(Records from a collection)

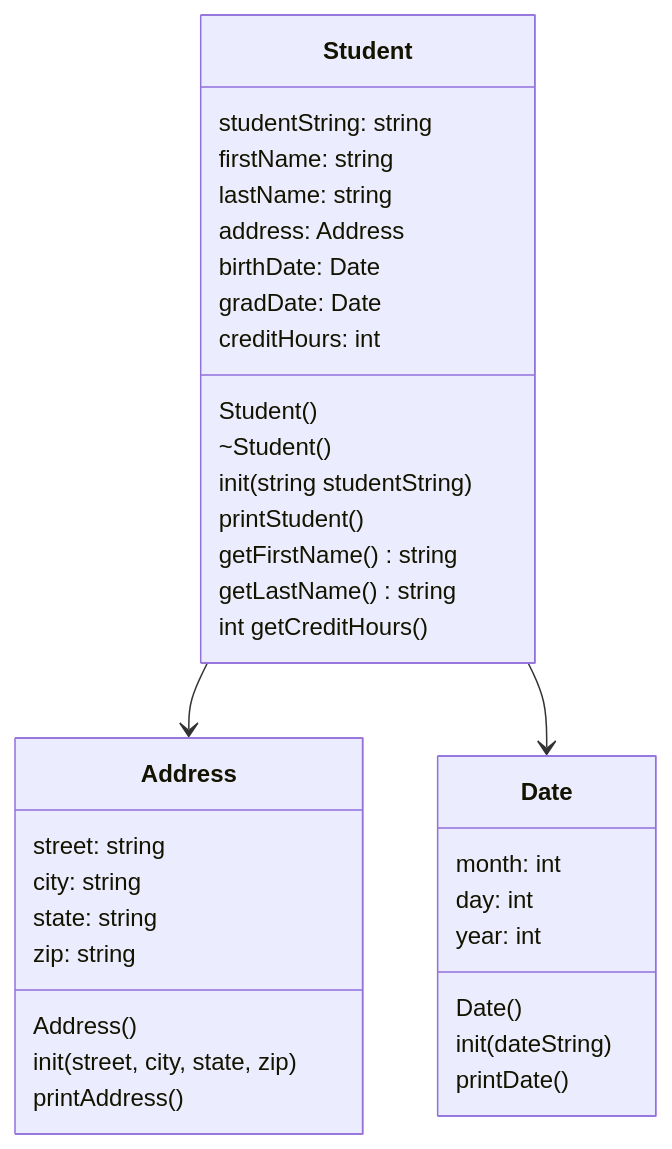
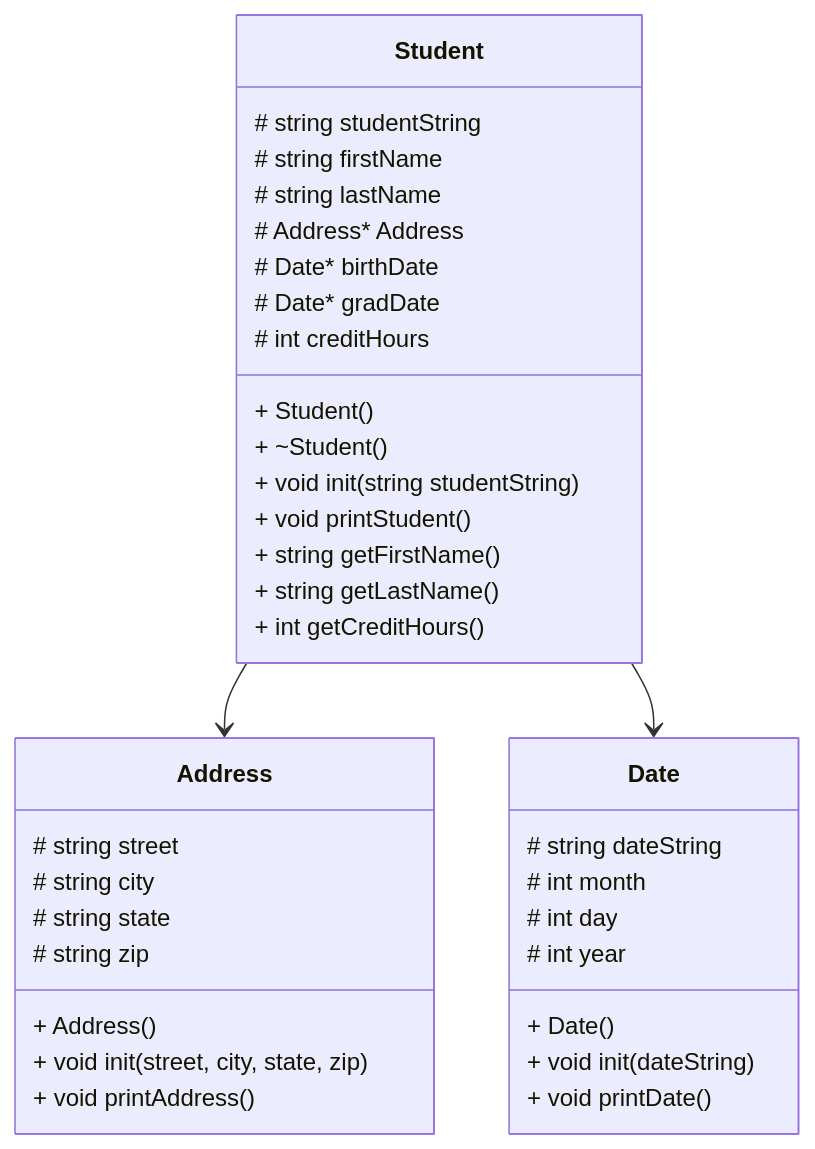
The diagram in README.md (jsanchez-codes/CS121_project_7), drawn with Mermaid before and after one commit.

Commit message:
Updated UML

````diff
--- a/README.md
+++ b/README.md
@@ -8,44 +8,45 @@
 ```mermaid
 
 classDiagram
 
 class Student{
-    studentString: string
-    firstName: string
-    lastName: string
-    address: Address
-    birthDate: Date
-    gradDate: Date
-    creditHours: int
-    Student()
-    ~Student()
-    init(string studentString)
-    printStudent()
-    getFirstName() string
-    getLastName() string
-    int getCreditHours()
+    # string studentString
+    # string firstName
+    # string lastName
+    # Address* Address
+    # Date* birthDate
+    # Date* gradDate
+    # int creditHours
+    + Student()
+    + ~Student()
+    + void init(string studentString)
+    + void printStudent()
+    + string getFirstName()
+    + string getLastName()
+    + int getCreditHours()
 }
 
 class Address{
-    street: string
-    city: string
-    state: string
-    zip: string
-    Address()
-    init(street, city, state, zip)
-    printAddress()
+    # string street
+    # string city
+    # string state
+    # string zip
+    + Address()
+    + void init(street, city, state, zip)
+    + void printAddress()
 }
 
 class Date{
-    month: int
-    day: int
-    year: int
-    Date()
-    init(dateString)
-    printDate()
+    # string dateString
+    # int month
+    # int day
+    # int year
+    + Date()
+    + void init(dateString)
+    + void printDate()
 }
 
 Student --> Address
 Student --> Date
 
 ```
````
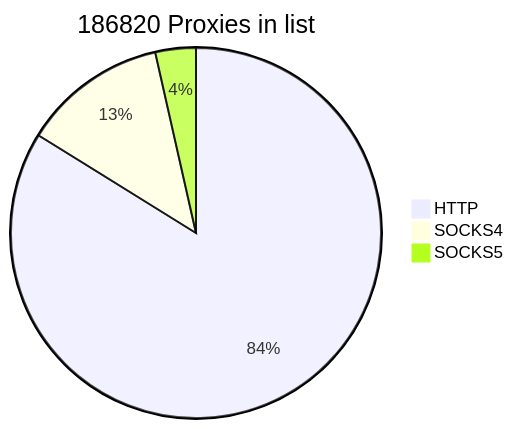
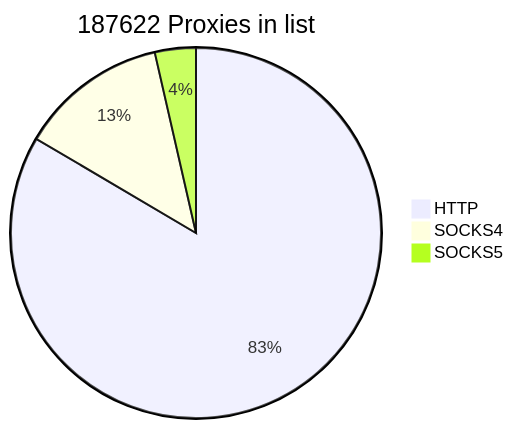
The first of 2 diagrams in README.md (cutipu/proxylist), drawn with Mermaid before and after one commit. The commit also changed other lines of this file, not shown here.

````diff
--- a/README.md
+++ b/README.md
@@ -2,7 +2,7 @@
 ```mermaid
-pie title 186820 Proxies in list
+pie title 187622 Proxies in list
     "HTTP" : 156622
-    "SOCKS4" : 23593
-    "SOCKS5" : 6605
+    "SOCKS4" : 24295
+    "SOCKS5" : 6705
             
 ```
````
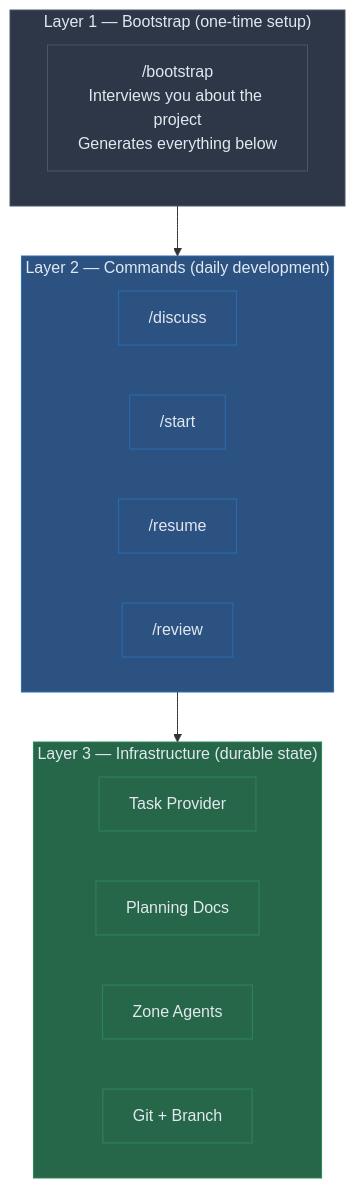
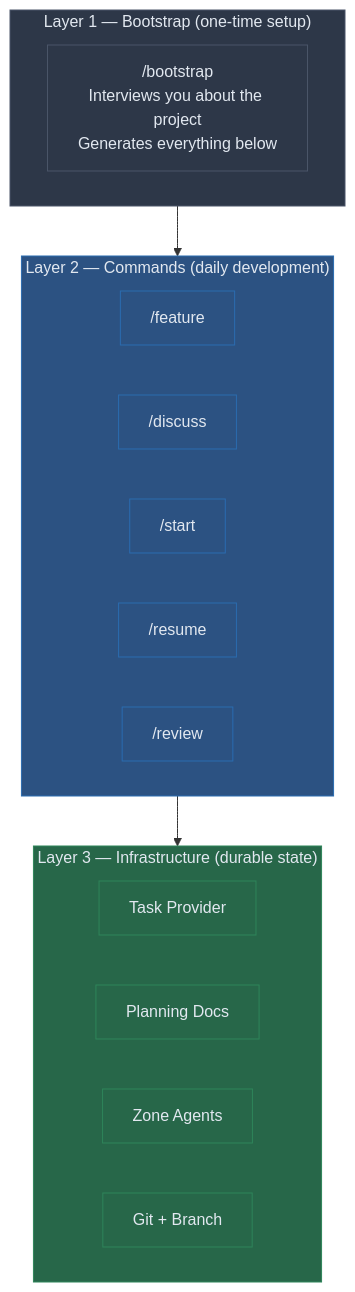
One commit to StudioMopoke/agentic-bootstrap changed the first of 6 diagrams in README.md. Above: the diagram before and after it, drawn with Mermaid. The commit also changed other lines of this file and 1 other file, not shown here.

First line of the commit message:
Add /feature command for interactive feature specification

````diff
--- a/README.md
+++ b/README.md
@@ -26,38 +27,40 @@
 ```mermaid
 flowchart TD
     subgraph bootstrap ["Layer 1 — Bootstrap (one-time setup)"]
         B["/bootstrap\nInterviews you about the project\nGenerates everything below"]
     end
 
     subgraph commands ["Layer 2 — Commands (daily development)"]
         direction LR
+        CC["/feature"]
         D["/discuss"]
         E["/start"]
         F["/resume"]
         G["/review"]
     end
 
     subgraph infra ["Layer 3 — Infrastructure (durable state)"]
         direction LR
         H["Task Provider"]
         I["Planning Docs"]
         J["Zone Agents"]
         K["Git + Branch"]
     end
 
     bootstrap --> commands
     commands --> infra
 
     style bootstrap fill:#2d3748,color:#e2e8f0,stroke:#4a5568
     style commands fill:#2c5282,color:#e2e8f0,stroke:#2b6cb0
     style infra fill:#276749,color:#e2e8f0,stroke:#2f855a
     style B fill:#2d3748,color:#e2e8f0,stroke:#4a5568
+    style CC fill:#2c5282,color:#e2e8f0,stroke:#2b6cb0
     style D fill:#2c5282,color:#e2e8f0,stroke:#2b6cb0
     style E fill:#2c5282,color:#e2e8f0,stroke:#2b6cb0
     style F fill:#2c5282,color:#e2e8f0,stroke:#2b6cb0
     style G fill:#2c5282,color:#e2e8f0,stroke:#2b6cb0
     style H fill:#276749,color:#e2e8f0,stroke:#2f855a
     style I fill:#276749,color:#e2e8f0,stroke:#2f855a
     style J fill:#276749,color:#e2e8f0,stroke:#2f855a
     style K fill:#276749,color:#e2e8f0,stroke:#2f855a
 ```
````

_TO DO_: Copy every line above exactly, leaving no picture in the copy.

_ANSWER AREA_:
The diagram in README.md (jsanchez-codes/CS121_project_7), drawn with Mermaid before and after one commit.

Commit message:
Updated UML

````diff
--- a/README.md
+++ b/README.md
@@ -8,44 +8,45 @@
 ```mermaid
 
 classDiagram
 
 class Student{
-    studentString: string
-    firstName: string
-    lastName: string
-    address: Address
-    birthDate: Date
-    gradDate: Date
-    creditHours: int
-    Student()
-    ~Student()
-    init(string studentString)
-    printStudent()
-    getFirstName() string
-    getLastName() string
-    int getCreditHours()
+    # string studentString
+    # string firstName
+    # string lastName
+    # Address* Address
+    # Date* birthDate
+    # Date* gradDate
+    # int creditHours
+    + Student()
+    + ~Student()
+    + void init(string studentString)
+    + void printStudent()
+    + string getFirstName()
+    + string getLastName()
+    + int getCreditHours()
 }
 
 class Address{
-    street: string
-    city: string
-    state: string
-    zip: string
-    Address()
-    init(street, city, state, zip)
-    printAddress()
+    # string street
+    # string city
+    # string state
+    # string zip
+    + Address()
+    + void init(street, city, state, zip)
+    + void printAddress()
 }
 
 class Date{
-    month: int
-    day: int
-    year: int
-    Date()
-    init(dateString)
-    printDate()
+    # string dateString
+    # int month
+    # int day
+    # int year
+    + Date()
+    + void init(dateString)
+    + void printDate()
 }
 
 Student --> Address
 Student --> Date
 
 ```
````
The first of 2 diagrams in README.md (cutipu/proxylist), drawn with Mermaid before and after one commit. The commit also changed other lines of this file, not shown here.

````diff
--- a/README.md
+++ b/README.md
@@ -2,7 +2,7 @@
 ```mermaid
-pie title 186820 Proxies in list
+pie title 187622 Proxies in list
     "HTTP" : 156622
-    "SOCKS4" : 23593
-    "SOCKS5" : 6605
+    "SOCKS4" : 24295
+    "SOCKS5" : 6705
             
 ```
````
One commit to StudioMopoke/agentic-bootstrap changed the first of 6 diagrams in README.md. Above: the diagram before and after it, drawn with Mermaid. The commit also changed other lines of this file and 1 other file, not shown here.

First line of the commit message:
Add /feature command for interactive feature specification

````diff
--- a/README.md
+++ b/README.md
@@ -26,38 +27,40 @@
 ```mermaid
 flowchart TD
     subgraph bootstrap ["Layer 1 — Bootstrap (one-time setup)"]
         B["/bootstrap\nInterviews you about the project\nGenerates everything below"]
     end
 
     subgraph commands ["Layer 2 — Commands (daily development)"]
         direction LR
+        CC["/feature"]
         D["/discuss"]
         E["/start"]
         F["/resume"]
         G["/review"]
     end
 
     subgraph infra ["Layer 3 — Infrastructure (durable state)"]
         direction LR
         H["Task Provider"]
         I["Planning Docs"]
         J["Zone Agents"]
         K["Git + Branch"]
     end
 
     bootstrap --> commands
     commands --> infra
 
     style bootstrap fill:#2d3748,color:#e2e8f0,stroke:#4a5568
     style commands fill:#2c5282,color:#e2e8f0,stroke:#2b6cb0
     style infra fill:#276749,color:#e2e8f0,stroke:#2f855a
     style B fill:#2d3748,color:#e2e8f0,stroke:#4a5568
+    style CC fill:#2c5282,color:#e2e8f0,stroke:#2b6cb0
     style D fill:#2c5282,color:#e2e8f0,stroke:#2b6cb0
     style E fill:#2c5282,color:#e2e8f0,stroke:#2b6cb0
     style F fill:#2c5282,color:#e2e8f0,stroke:#2b6cb0
     style G fill:#2c5282,color:#e2e8f0,stroke:#2b6cb0
     style H fill:#276749,color:#e2e8f0,stroke:#2f855a
     style I fill:#276749,color:#e2e8f0,stroke:#2f855a
     style J fill:#276749,color:#e2e8f0,stroke:#2f855a
     style K fill:#276749,color:#e2e8f0,stroke:#2f855a
 ```
````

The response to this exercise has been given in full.